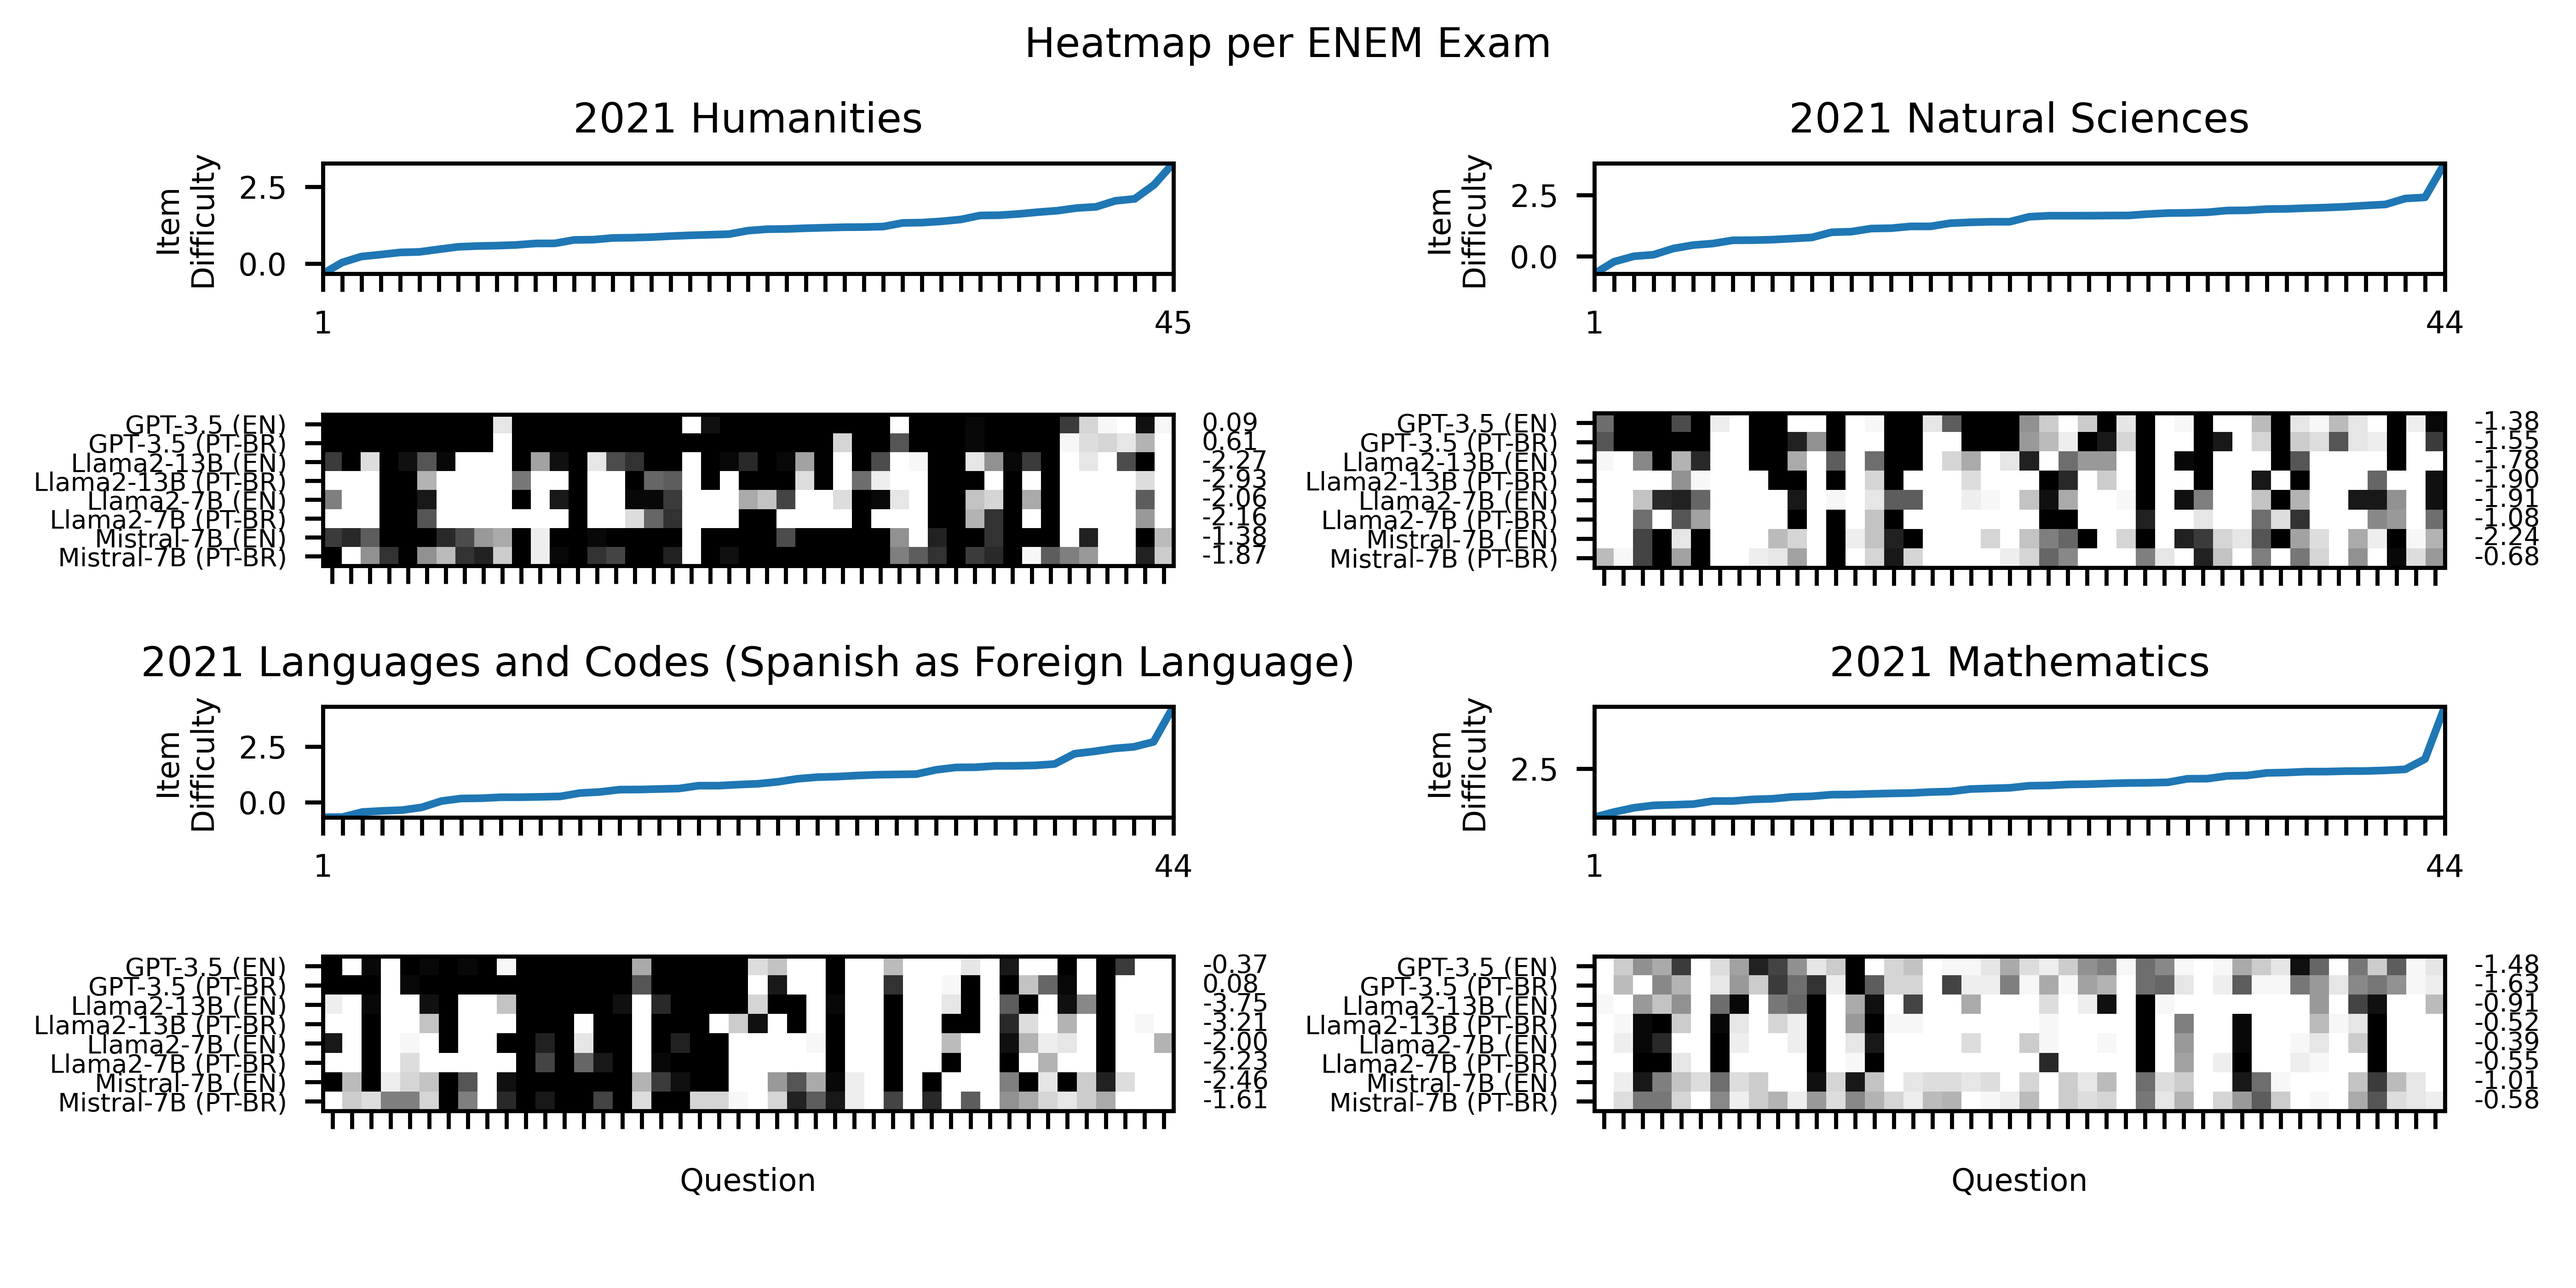
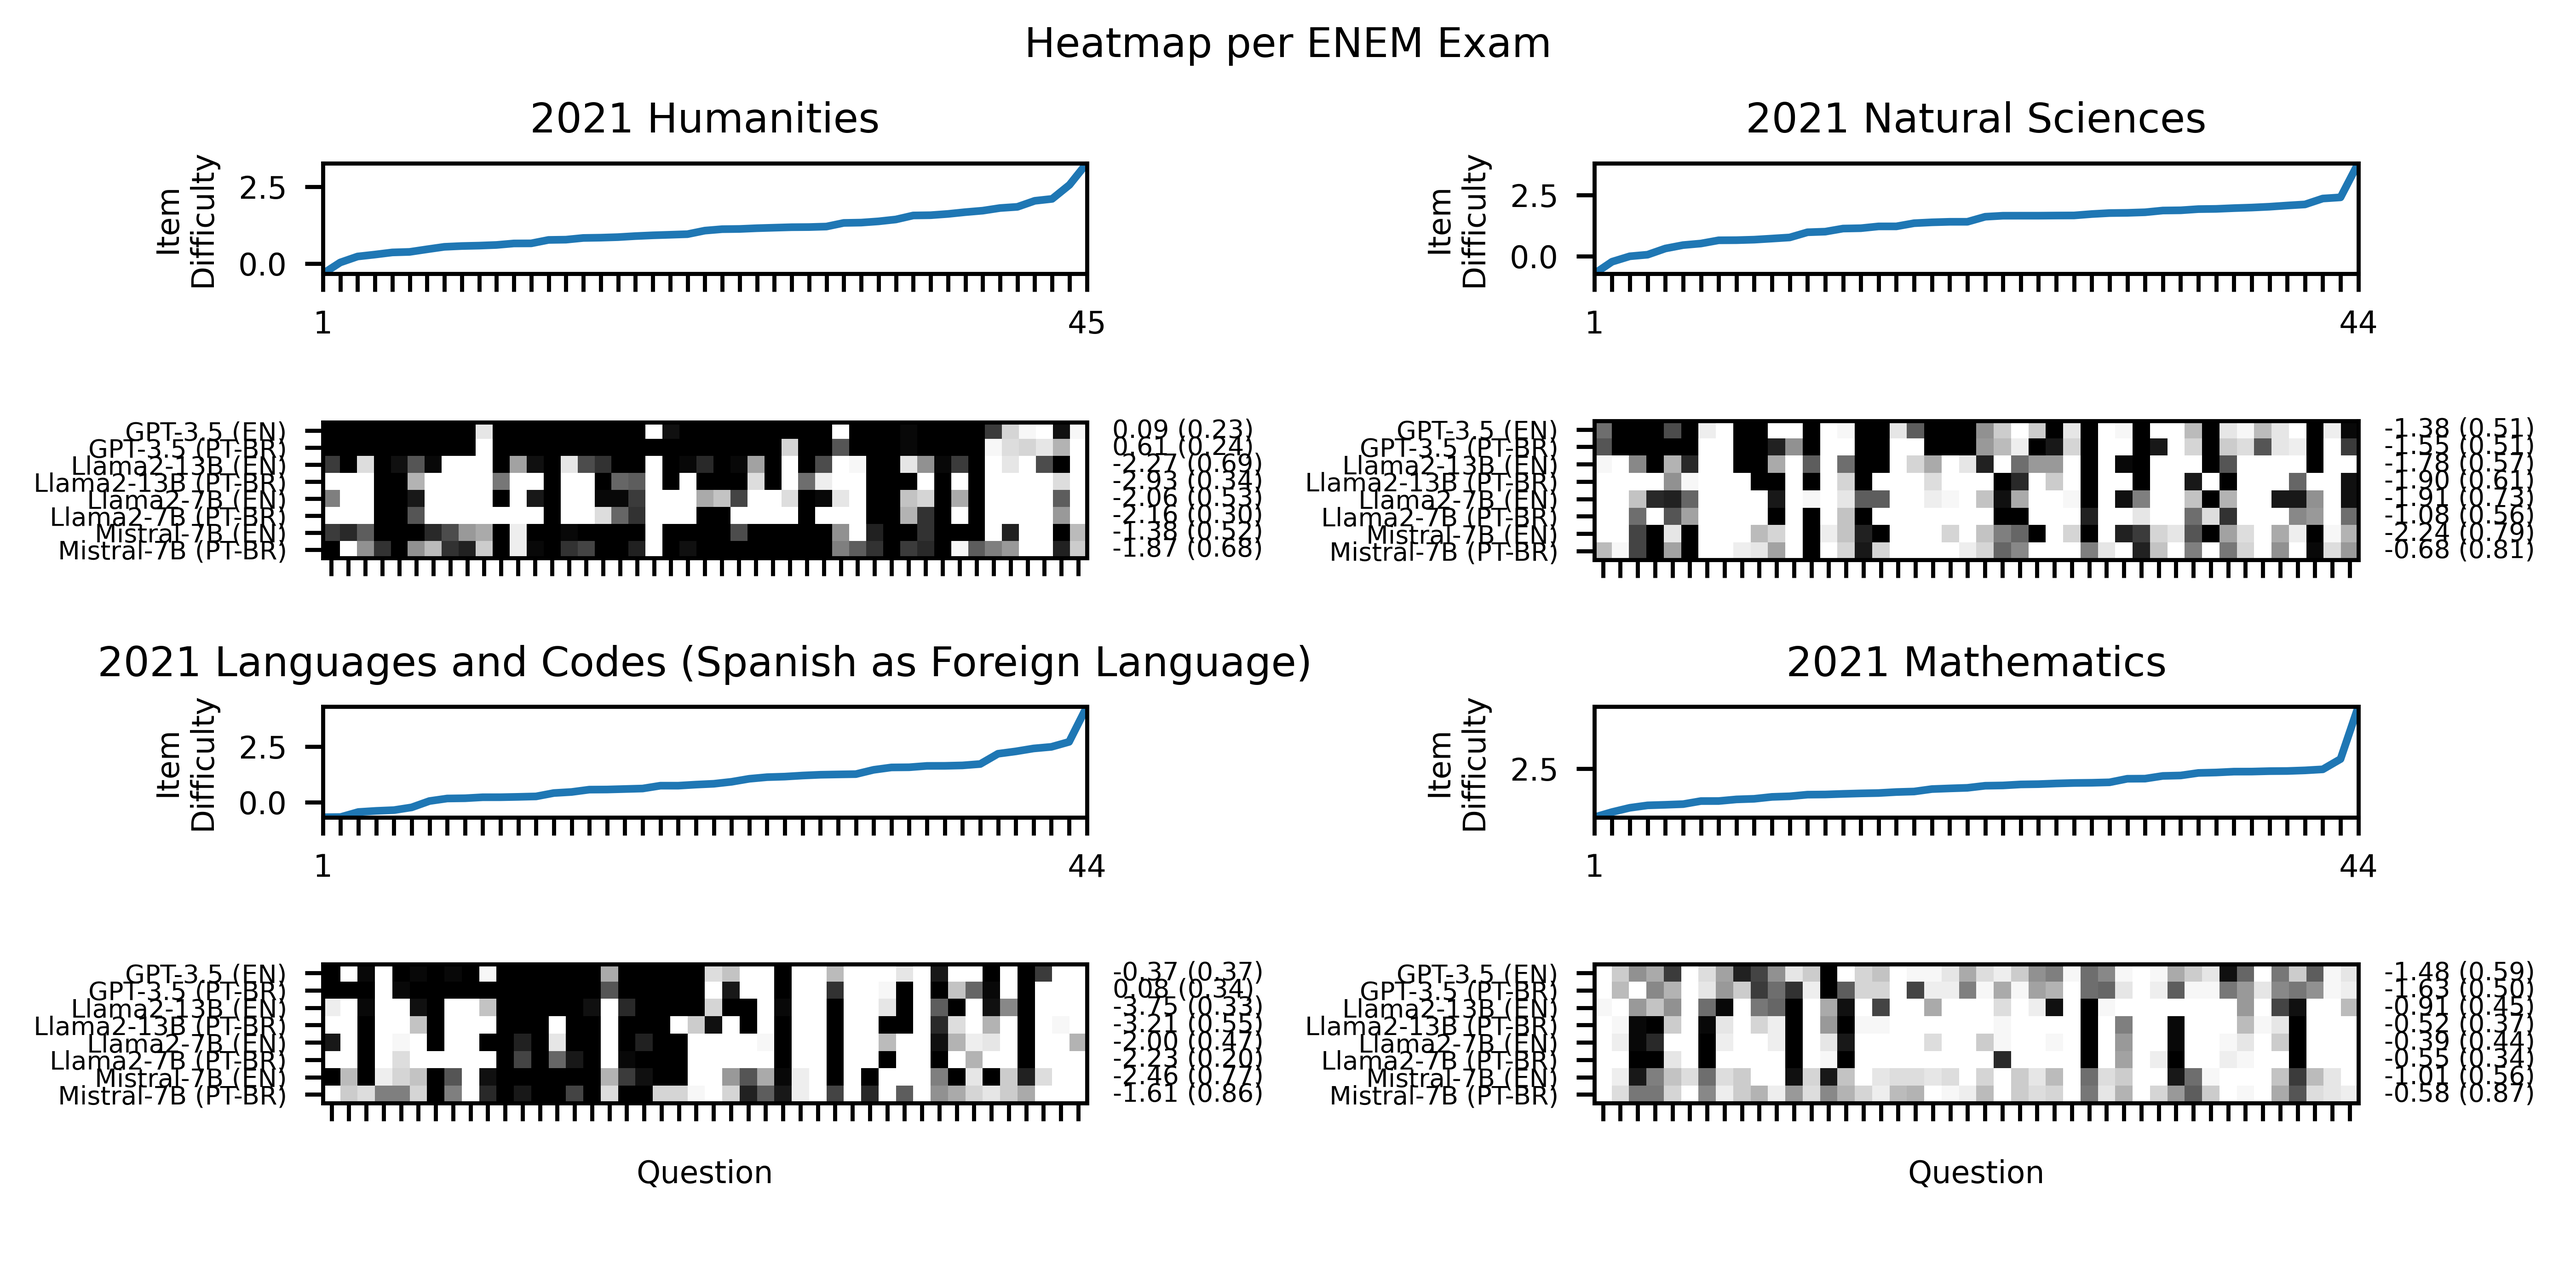
Heatmaps with lz std

diff --git a/heatmap_plot.py b/heatmap_plot.py
@@ -57,6 +57,7 @@ for i, enem_exam in enumerate(df.ENEM_EXAM.unique()):
     sample_df["CO_PROVA"] = sample_df["CO_PROVA"].astype(int)
     matrix_response_pattern = []
     avg_lz_scores = []
+    std_lz_scores = []
     idx_name = []
     exam = df_items[df_items.CO_PROVA == sample_df.iloc[0, :].CO_PROVA]
     # Remove english as foreign language questions
@@ -70,6 +71,8 @@ for i, enem_exam in enumerate(df.ENEM_EXAM.unique()):
             sample_df_model = sample_df[(sample_df.FULL_MODEL == full_model) & (sample_df.LANGUAGE == language)]
             avg_lz = sample_df_model.LZ_SCORE.mean()
             avg_lz_scores.append(avg_lz)
+            std_lz = sample_df_model.LZ_SCORE.std()
+            std_lz_scores.append(std_lz)
             response_pattern_matrix = np.array(list(sample_df_model.RESPONSE_PATTERN.apply(lambda x: list(x))))
             # Convert each response pattern to a list of integers
             response_pattern_matrix = response_pattern_matrix.astype(int)
@@ -106,8 +109,8 @@ for i, enem_exam in enumerate(df.ENEM_EXAM.unique()):
     axes[3, i % 2].set_xlabel("Question", fontsize=6)
 
     # Add the average lz scores as text in the end of each row of the heatmap
-    for j, avg_lz in enumerate(avg_lz_scores):
-        axes[1 if i < 2 else 3, i % 2].text(n_questions+1, j, f"{avg_lz:.2f}", fontsize=5, va="center")
+    for j, (avg_lz, std_lz) in enumerate(zip(avg_lz_scores, std_lz_scores)):
+        axes[1 if i < 2 else 3, i % 2].text(n_questions+1, j, f"{avg_lz:.2f} ({std_lz:.2f})", fontsize=5, va="center")
 
     axes[0 if i < 2 else 2, i % 2].plot(range(1, n_questions+1), exam.NU_PARAM_B.values, "-")
     axes[0 if i < 2 else 2, i % 2].set_title(enem_exam, fontsize=8)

**About this exercise:**
At the line with "for j, avg_lz", begin reproducing the material above exactly, and continue through its last line.

**Your response:**
-    for j, avg_lz in enumerate(avg_lz_scores):
-        axes[1 if i < 2 else 3, i % 2].text(n_questions+1, j, f"{avg_lz:.2f}", fontsize=5, va="center")
+    for j, (avg_lz, std_lz) in enumerate(zip(avg_lz_scores, std_lz_scores)):
+        axes[1 if i < 2 else 3, i % 2].text(n_questions+1, j, f"{avg_lz:.2f} ({std_lz:.2f})", fontsize=5, va="center")
 
     axes[0 if i < 2 else 2, i % 2].plot(range(1, n_questions+1), exam.NU_PARAM_B.values, "-")
     axes[0 if i < 2 else 2, i % 2].set_title(enem_exam, fontsize=8)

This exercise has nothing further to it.